Recently in Yellowstone National Park, a couple of visitors from out of the country saw a baby bison laying by the side of the road. Fearing the baby was cold, they placed the baby in the back of their car and drove to a ranger station seeking help for the young one. Locals and those familiar with the etiquette of living with bison know these individuals made a very dangerous decision for everyone involved. However, this situation speaks to the deeper need to understand the world around us so that our heart can make informed decisions when we feel compelled to act.
The tragically unfortunate ending to this story is that the baby bison ultimately had to be euthanized due to apparent rejection from the herd. One important piece of this story is that it is unknown as to whether or not the baby was rejected prior to the visitor’s involvement or as a result of being handled by the visitors. In any case, the visitors who took the baby to the ranger station were cited. When I heard the outcome of this story, my heart broke… so very sad that this baby had to die… and so very sad that the goodness of heart and empathy for another living being exhibited by the visitors was so misplaced and confused.
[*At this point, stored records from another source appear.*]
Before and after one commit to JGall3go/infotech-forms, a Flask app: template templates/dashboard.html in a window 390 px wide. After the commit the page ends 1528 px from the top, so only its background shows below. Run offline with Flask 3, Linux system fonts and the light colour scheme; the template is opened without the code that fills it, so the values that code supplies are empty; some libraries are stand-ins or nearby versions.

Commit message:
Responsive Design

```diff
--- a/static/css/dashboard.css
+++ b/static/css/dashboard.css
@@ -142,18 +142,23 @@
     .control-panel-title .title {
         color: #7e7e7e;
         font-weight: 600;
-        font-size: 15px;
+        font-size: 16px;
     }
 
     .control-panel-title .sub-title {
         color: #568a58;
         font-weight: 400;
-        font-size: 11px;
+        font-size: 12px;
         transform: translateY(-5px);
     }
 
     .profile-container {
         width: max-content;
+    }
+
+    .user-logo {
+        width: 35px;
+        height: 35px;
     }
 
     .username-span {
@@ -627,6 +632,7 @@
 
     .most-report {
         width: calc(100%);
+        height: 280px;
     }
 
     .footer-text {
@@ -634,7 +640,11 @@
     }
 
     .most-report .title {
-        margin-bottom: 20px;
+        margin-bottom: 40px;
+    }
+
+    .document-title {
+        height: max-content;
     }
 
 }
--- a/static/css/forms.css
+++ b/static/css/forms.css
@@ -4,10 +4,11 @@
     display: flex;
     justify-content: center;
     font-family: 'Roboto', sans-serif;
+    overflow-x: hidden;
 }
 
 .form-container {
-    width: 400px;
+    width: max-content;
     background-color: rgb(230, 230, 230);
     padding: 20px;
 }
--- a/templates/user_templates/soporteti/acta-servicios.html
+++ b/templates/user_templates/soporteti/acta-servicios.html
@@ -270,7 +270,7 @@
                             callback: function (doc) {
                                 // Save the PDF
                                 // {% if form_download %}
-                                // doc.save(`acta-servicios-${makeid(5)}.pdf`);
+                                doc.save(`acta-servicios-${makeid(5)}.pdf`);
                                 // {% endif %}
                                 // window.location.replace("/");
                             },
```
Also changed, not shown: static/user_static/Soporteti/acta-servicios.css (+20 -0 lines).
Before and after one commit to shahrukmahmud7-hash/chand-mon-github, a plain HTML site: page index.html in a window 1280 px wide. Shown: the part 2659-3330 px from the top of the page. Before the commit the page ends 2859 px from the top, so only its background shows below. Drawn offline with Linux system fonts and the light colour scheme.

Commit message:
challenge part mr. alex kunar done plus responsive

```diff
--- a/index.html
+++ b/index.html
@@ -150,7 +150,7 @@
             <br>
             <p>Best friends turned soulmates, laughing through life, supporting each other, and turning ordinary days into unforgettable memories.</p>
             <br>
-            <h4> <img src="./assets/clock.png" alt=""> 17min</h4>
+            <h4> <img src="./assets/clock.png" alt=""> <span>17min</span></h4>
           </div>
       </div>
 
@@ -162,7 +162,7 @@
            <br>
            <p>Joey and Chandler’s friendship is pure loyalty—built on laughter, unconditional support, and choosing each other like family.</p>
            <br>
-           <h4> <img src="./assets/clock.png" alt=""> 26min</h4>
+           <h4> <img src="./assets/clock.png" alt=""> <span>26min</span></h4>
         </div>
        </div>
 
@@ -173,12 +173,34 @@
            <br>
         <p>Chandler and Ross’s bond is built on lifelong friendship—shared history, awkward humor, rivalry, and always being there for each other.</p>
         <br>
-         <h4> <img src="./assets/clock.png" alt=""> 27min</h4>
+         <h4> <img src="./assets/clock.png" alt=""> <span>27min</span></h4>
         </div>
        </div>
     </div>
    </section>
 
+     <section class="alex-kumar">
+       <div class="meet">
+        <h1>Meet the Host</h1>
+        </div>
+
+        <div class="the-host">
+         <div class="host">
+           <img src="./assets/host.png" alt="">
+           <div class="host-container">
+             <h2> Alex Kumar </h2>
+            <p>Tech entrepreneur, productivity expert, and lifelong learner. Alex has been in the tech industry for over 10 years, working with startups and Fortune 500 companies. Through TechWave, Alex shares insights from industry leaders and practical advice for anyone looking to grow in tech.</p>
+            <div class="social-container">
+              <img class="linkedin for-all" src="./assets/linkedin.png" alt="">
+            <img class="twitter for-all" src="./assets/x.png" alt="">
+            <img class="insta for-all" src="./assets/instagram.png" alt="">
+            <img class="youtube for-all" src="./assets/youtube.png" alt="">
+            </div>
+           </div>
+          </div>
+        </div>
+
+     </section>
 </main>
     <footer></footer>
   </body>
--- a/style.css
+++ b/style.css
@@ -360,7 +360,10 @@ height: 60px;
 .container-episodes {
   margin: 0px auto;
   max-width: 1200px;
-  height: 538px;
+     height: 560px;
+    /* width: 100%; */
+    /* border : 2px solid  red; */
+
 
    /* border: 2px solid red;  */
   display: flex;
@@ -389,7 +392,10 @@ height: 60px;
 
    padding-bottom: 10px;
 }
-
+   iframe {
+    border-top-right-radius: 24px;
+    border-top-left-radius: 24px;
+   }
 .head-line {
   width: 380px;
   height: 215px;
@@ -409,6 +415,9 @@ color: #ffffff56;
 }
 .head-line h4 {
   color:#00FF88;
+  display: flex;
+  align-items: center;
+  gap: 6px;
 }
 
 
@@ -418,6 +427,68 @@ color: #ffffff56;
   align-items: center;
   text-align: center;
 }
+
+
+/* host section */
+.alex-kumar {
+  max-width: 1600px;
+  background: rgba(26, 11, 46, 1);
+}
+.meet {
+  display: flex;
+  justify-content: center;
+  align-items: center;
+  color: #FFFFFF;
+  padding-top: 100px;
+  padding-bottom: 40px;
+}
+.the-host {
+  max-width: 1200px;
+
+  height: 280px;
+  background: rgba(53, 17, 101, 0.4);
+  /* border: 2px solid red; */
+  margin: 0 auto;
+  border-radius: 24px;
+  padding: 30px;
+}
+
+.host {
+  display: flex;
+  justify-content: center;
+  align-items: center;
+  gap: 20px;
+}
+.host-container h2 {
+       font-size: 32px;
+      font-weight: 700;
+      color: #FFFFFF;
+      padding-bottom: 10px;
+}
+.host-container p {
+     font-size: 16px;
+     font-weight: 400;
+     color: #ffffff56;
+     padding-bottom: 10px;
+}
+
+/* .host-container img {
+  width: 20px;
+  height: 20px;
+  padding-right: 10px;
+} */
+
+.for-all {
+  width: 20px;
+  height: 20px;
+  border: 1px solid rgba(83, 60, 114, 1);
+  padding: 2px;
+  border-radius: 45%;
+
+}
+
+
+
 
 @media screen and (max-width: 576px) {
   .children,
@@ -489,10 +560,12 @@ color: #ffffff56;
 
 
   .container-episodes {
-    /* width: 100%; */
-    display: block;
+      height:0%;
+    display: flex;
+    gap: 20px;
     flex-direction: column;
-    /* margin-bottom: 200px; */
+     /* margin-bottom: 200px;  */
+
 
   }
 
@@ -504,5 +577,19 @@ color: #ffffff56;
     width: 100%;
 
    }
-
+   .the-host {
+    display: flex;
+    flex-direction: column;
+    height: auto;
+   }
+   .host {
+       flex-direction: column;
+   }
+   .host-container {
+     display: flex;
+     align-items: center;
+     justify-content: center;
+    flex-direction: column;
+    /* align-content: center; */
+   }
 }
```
In the days following this incident, as word spread through cyberspace and various media networks, I found myself becoming more and more frustrated with the chatter taking place on social media in regards to this tragedy. I was stunned at the name calling, outright threatening comments, and general righteousness directed toward the park visitors whose uninformed actions may have led to the death of the baby bison.
While we absolutely cannot overlook the seriousness and improperness inherent in placing a baby wild bison into a car, we also cannot overlook that these people were acting from the heart out of genuine concern for another living being. As an environmental education professional, I can say without question that all of these elements must be considered when figuring out how to address such a terrible situation. Additionally, we must continue to ask ourselves what can we each do to help prevent such an act in the future.
It seems to me that a situation such as this exemplifies not only the need for a deeper connection to life around us and more substantial education regarding wildlife and their needs, but also illustrates the deep caring potential within the human heart which only needs proper direction to become a truly powerful, healing force on Earth. Let us move forward with a clear image of all that an incident such as this can teach us and not merely use it as another opportunity to vehemently criticize the actions of others.